# [Task statement]
Note each line of the entries that includes "index". Then copy those lines.

↓↓↓

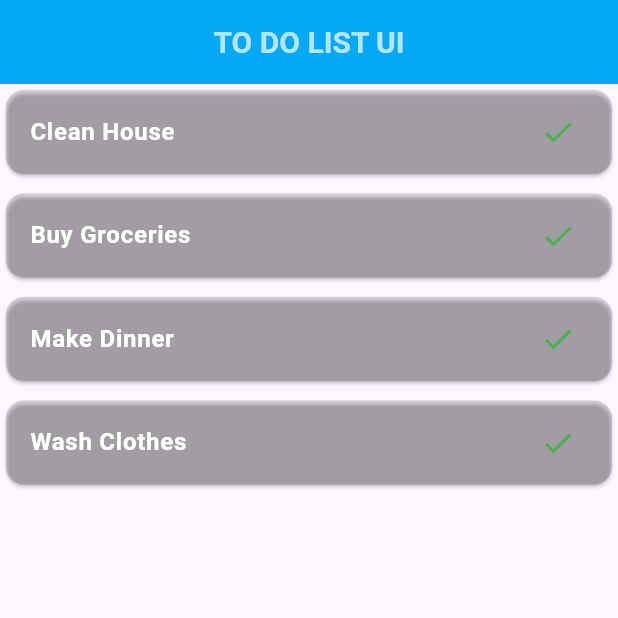
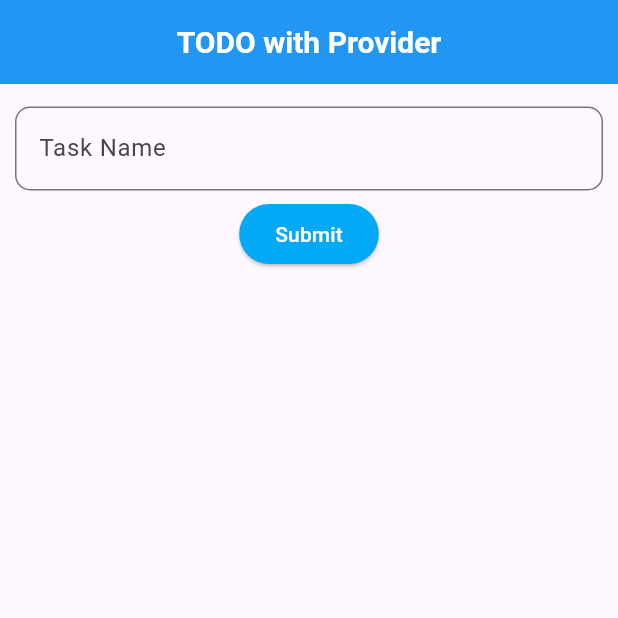
Before and after one commit to ArsalanAyaz10/ToDo_Provider, a Flutter app: the screen it shows after launch, on a phone screen of 412 x 824 dp, the top half of it. Run offline on Flutter 3.47's test engine with Material 3 defaults, Android fonts, the phone set to English and light mode, and no system bars.

Commit message:
Working with Provider

```diff
--- /dev/null
+++ b/lib/TaskModel.dart
@@ -0,0 +1,10 @@
+import 'package:flutter/cupertino.dart';
+
+class Task {
+  String? taskName;
+  bool? isDone;
+  DateTime? dueDate;
+  String? priority;
+
+  Task({this.taskName, this.isDone = false, this.dueDate, this.priority});
+}
--- a/lib/main.dart
+++ b/lib/main.dart
@@ -1,4 +1,6 @@
 import 'package:flutter/material.dart';
+import 'TaskModel.dart';
+
 
 void main() {
   runApp(const MyApp());
@@ -12,14 +14,14 @@ class MyApp extends StatelessWidget {
     return MaterialApp(
       home: Scaffold(
         appBar: AppBar(
-          backgroundColor: Colors.lightBlue,
+          backgroundColor: Colors.blue,
           centerTitle: true,
           title: const Text(
-            "TO DO LIST UI",
+            "TODO with Provider",
             style: TextStyle(
               fontWeight: FontWeight.bold,
               fontSize: 20,
-              color: Colors.white70,
+              color: Colors.white,
             ),
           ),
         ),
@@ -38,43 +40,72 @@ class BuildUI extends StatefulWidget {
 
 class _BuildUIState extends State<BuildUI> {
 
-  final List<String> tasks = ["Clean House", "Buy Groceries", "Make Dinner", "Wash Clothes"];
+  final TextEditingController _taskController = TextEditingController();
+  final List<Task> _taskList = [];
 
-  List<bool> isDone = List.generate(4, (index) => false);
+  void _addTask(String taskName) {
+    setState(() {
+      _taskList.add(Task(taskName: taskName));
+    });
+  }
 
+  void _toggleTaskStatus(int index) {
+    setState(() {
+      _taskList[index].isDone = !(_taskList[index].isDone ?? false);
+    });
+
+  }
   @override
   Widget build(BuildContext context) {
     return SingleChildScrollView(
       child: SafeArea(
         child: Column(
-          children: List.generate(tasks.length, (index) {
-            return Column(
-              children: [
-                Card(
-                  color: Colors.black12,
+          children: [
+            Padding(
+              padding: const EdgeInsets.only(top: 15,right: 10,left: 10,bottom: 5),
+              child: TextFormField(
+                decoration: InputDecoration(
+                  border: OutlineInputBorder(borderRadius: BorderRadius.circular(10)),
+                  labelText: "Task Name",
+                ),
+                controller: _taskController,
+              ),
+            ),
+            ElevatedButton(
+              onPressed: (){
+                if(_taskController.text.isNotEmpty){
+                  _addTask(_taskController.text);
+                  _taskController.clear();
+                }
+              },
+              style: ButtonStyle(
+                backgroundColor: WidgetStateProperty.all(Colors.lightBlue),
+              ),
+              child: const Text("Submit",style: TextStyle(color: Colors.white),),
+            ),
+
+            Divider(color: Colors.white12,height: 5,),
+
+            ListView.builder(
+              shrinkWrap: true,
+              itemCount: _taskList.length,
+              physics: const NeverScrollableScrollPhysics(),
+              itemBuilder: (context,index){
+                final task = _taskList[index];
+                return Card(
                   child: ListTile(
-                    onTap: () {
-                      setState(() {
-                        isDone[index] = !isDone[index];
-                      });
-                    },
-                    trailing: Icon(
-                      isDone[index] ? Icons.cancel : Icons.check,
-                      color: isDone[index] ? Colors.red : Colors.green,
-                    ),
-                    title: Text(
-                      tasks[index],
-                      style: const TextStyle(
-                        color: Colors.white,
-                        fontWeight: FontWeight.bold,
-                      ),
+                    title: Text(task.taskName ?? "No Name"),
+                    trailing: Checkbox(
+                      value: task.isDone ?? false,
+                      onChanged: (value){
+                        _toggleTaskStatus(index);
+                      },
                     ),
                   ),
-                ),
-                const SizedBox(height: 5),
-              ],
-            );
-          }),
+                );
+              },
+            ),
+          ],
         ),
       ),
     );
--- a/pubspec.yaml
+++ b/pubspec.yaml
@@ -34,6 +34,7 @@ dependencies:
   # The following adds the Cupertino Icons font to your application.
   # Use with the CupertinoIcons class for iOS style icons.
   cupertino_icons: ^1.0.8
+  provider: ^6.1.2
 
 dev_dependencies:
   flutter_test:
```
Also changed, not shown: pubspec.lock.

↑↑↑

# [Written response]
-  List<bool> isDone = List.generate(4, (index) => false);
+  void _toggleTaskStatus(int index) {
+      _taskList[index].isDone = !(_taskList[index].isDone ?? false);
-          children: List.generate(tasks.length, (index) {
+              itemBuilder: (context,index){
+                final task = _taskList[index];
-                        isDone[index] = !isDone[index];
-                      isDone[index] ? Icons.cancel : Icons.check,
-                      color: isDone[index] ? Colors.red : Colors.green,
-                      tasks[index],
+                        _toggleTaskStatus(index);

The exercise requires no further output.